When I went off to college in the fall of 1989, one of the many things I packed for the trip took up little space, but was one of the biggest lifesavers of all. It wasn’t the cofffee machine I never mastered, or the heavy dishes I never washed, or the metric tons of cassette tapes I lugged up and down flight after flight of stairs. No, the lifesaver was a little plastic card issued by Citibank for shlubs like me, entering into
the prime target demographic the hallowed halls of higher education like an innocent lamb.
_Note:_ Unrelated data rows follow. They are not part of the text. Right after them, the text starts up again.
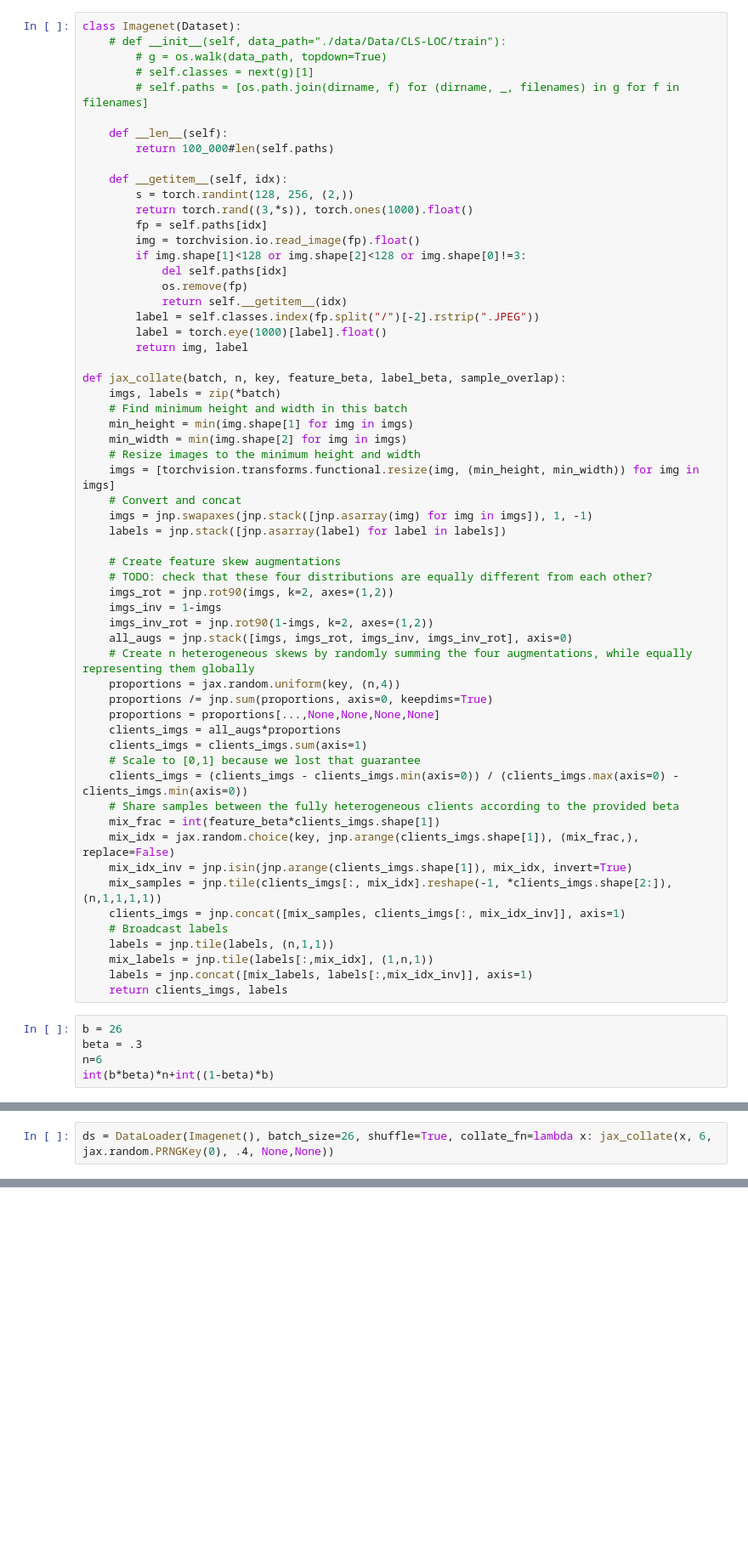
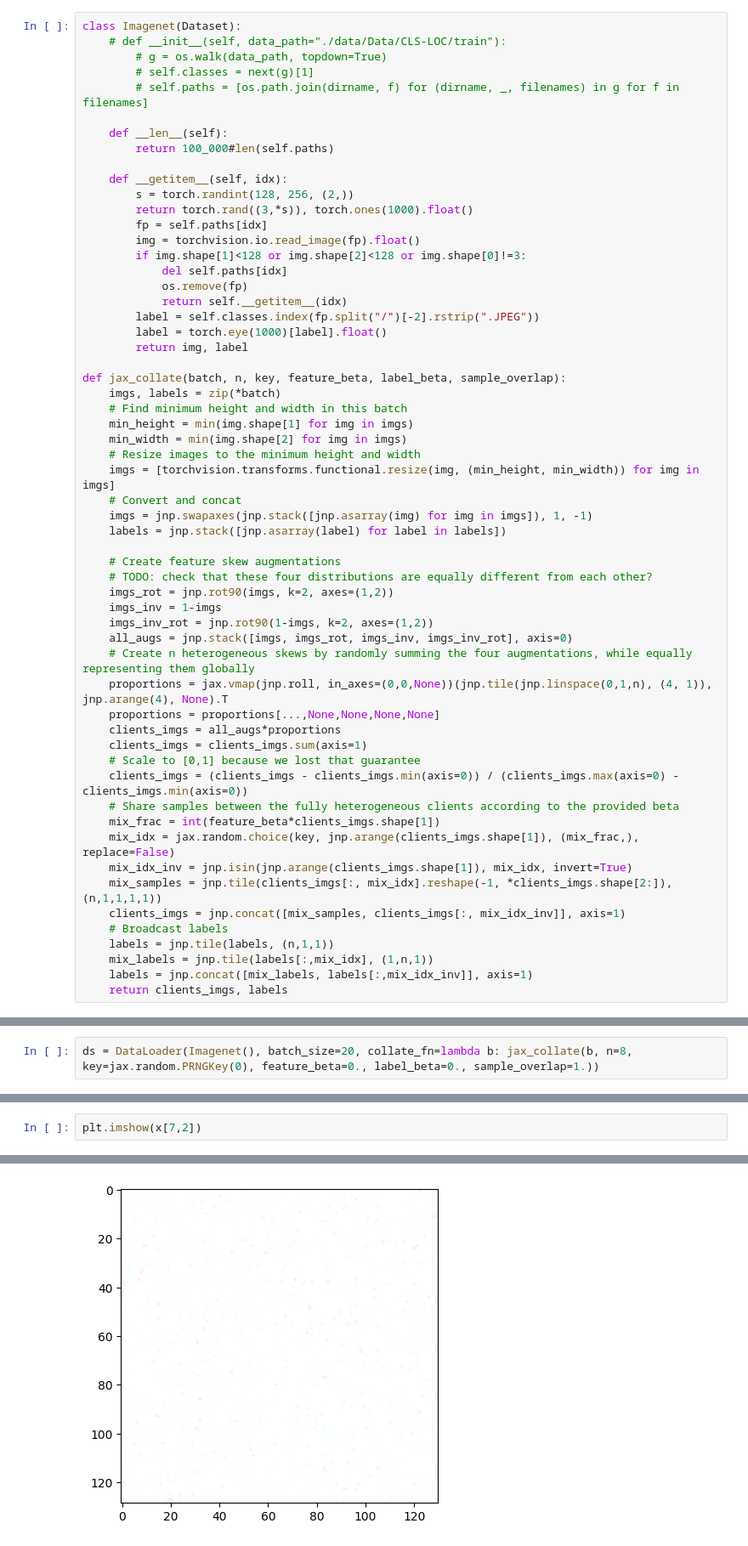
Before and after one commit to thijs-vanweezel/loss-symmetries-fl, a Jupyter notebook: exp.ipynb, the cells around one changed output, grey strips where cells are left out. Shown at 85% size. Drawn from its saved outputs; the diff is of its cells as text; blank space fills up the shorter version.

Commit message:
WIP fix data

```diff
--- a/exp.ipynb
+++ b/exp.ipynb
@@ -43,8 +44,7 @@ def jax_collate(batch, n, key, feature_beta, label_beta, sample_overlap):
     imgs_inv_rot = jnp.rot90(1-imgs, k=2, axes=(1,2))
     all_augs = jnp.stack([imgs, imgs_rot, imgs_inv, imgs_inv_rot], axis=0)
     # Create n heterogeneous skews by randomly summing the four augmentations, while equally representing them globally
-    proportions = jax.random.uniform(key, (n,4))
-    proportions /= jnp.sum(proportions, axis=0, keepdims=True)
+    proportions = jax.vmap(jnp.roll, in_axes=(0,0,None))(jnp.tile(jnp.linspace(0,1,n), (4, 1)), jnp.arange(4), None).T
     proportions = proportions[...,None,None,None,None]
     clients_imgs = all_augs*proportions
     clients_imgs = clients_imgs.sum(axis=1)
@@ -61,8 +61,3 @@ def jax_collate(batch, n, key, feature_beta, label_beta, sample_overlap):
     mix_labels = jnp.tile(labels[:,mix_idx], (1,n,1))
     labels = jnp.concat([mix_labels, labels[:,mix_idx_inv]], axis=1)
     return clients_imgs, labels
-# %%
-b = 26
-beta = .3
-n=6
-int(b*beta)*n+int((1-beta)*b)
@@ -71,3 +64,3 @@ int(b*beta)*n+int((1-beta)*b)
 # %%
-ds = DataLoader(Imagenet(), batch_size=26, shuffle=True, collate_fn=lambda x: jax_collate(x, 6, jax.random.PRNGKey(0), .4, None,None))
+ds = DataLoader(Imagenet(), batch_size=20, collate_fn=lambda b: jax_collate(b, n=8, key=jax.random.PRNGKey(0), feature_beta=0., label_beta=0., sample_overlap=1.))
 # %%
@@ -80,0 +69,3 @@ for x,y in ds:
+# %%
+plt.imshow(x[7,2])
+# %% [output]
@@ -80,0 +73 @@ for x,y in ds:
+[figure, added]
```
Also changed, not shown: parts of 7 cells of this notebook, 2 other files.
Many life lessons were learned there, from banal (don’t mix lights and darks, no matter how desperate the need for clean underwear) to life-threatening (don’t climb the Howard Street Bridge after three 40’s of Crazy Horse) to common-sense (art chicks are crazy) to survival (First Thursdays=free dinner and cheap wine) to painful truth (I can draw really well, but I can’t paint worth a damn). One of the best lessons I learned was how to be smart with money, and how not to abuse a credit card. I would—and still do—scoop up change off the sidewalk to afford a beer at the Tavern, dive through dumpsters for furniture, and buy all my best leisure wear at the Goodwill.
For awhile, during the heady days of the Internet Boom, and when I was loosely affiliated with the prosperity that wheezed through Maryland, I lived pretty large. I had a nice little house in the city, a toy truck to play with, and spending cash to have fun with. Somewhere along the way, I started using my credit card for stuff, and got pretty cavalier about it. To the point where I realized one day that I was carrying a balance that was alarmingly large. And this coincided with one of those periods where I wasn’t getting paid on time. (You may already know where this is going.) After doing what I could to save money, and missing one payment along the way, I was able to pay the card off—but not before my interest rate was hiked to prime plus 20%.
I vowed never to have this happen again, and went back to my skinflint ways—only buying what I could afford with my debit card from my checking account, and retiring my credit card to the back of my wallet, behind my library and Sam’s Club cards. The last time I carried any balance at all on my card was April of ’05.
This afternoon, in preparation for booking a flight to California, I pulled it out to see if I could have the APR reduced. The nice lady on the phone cheerfully told me that my account was closed.
Closed? I asked. For what reason?
Because the account has been inactive for a year, she replied. Can I help you with any other services today?
So let me get this straight. If I carry a balance of $.01 on my card, Citibank charges me a “handling fee” each month, plus interest. If I don’t have any activity on my card at all, for a year, my APR still stays at Prime-plus-anal-rape, and Citibank closes the account without notifying me after I’ve been a customer of 13 years? Fuck you, Citibank.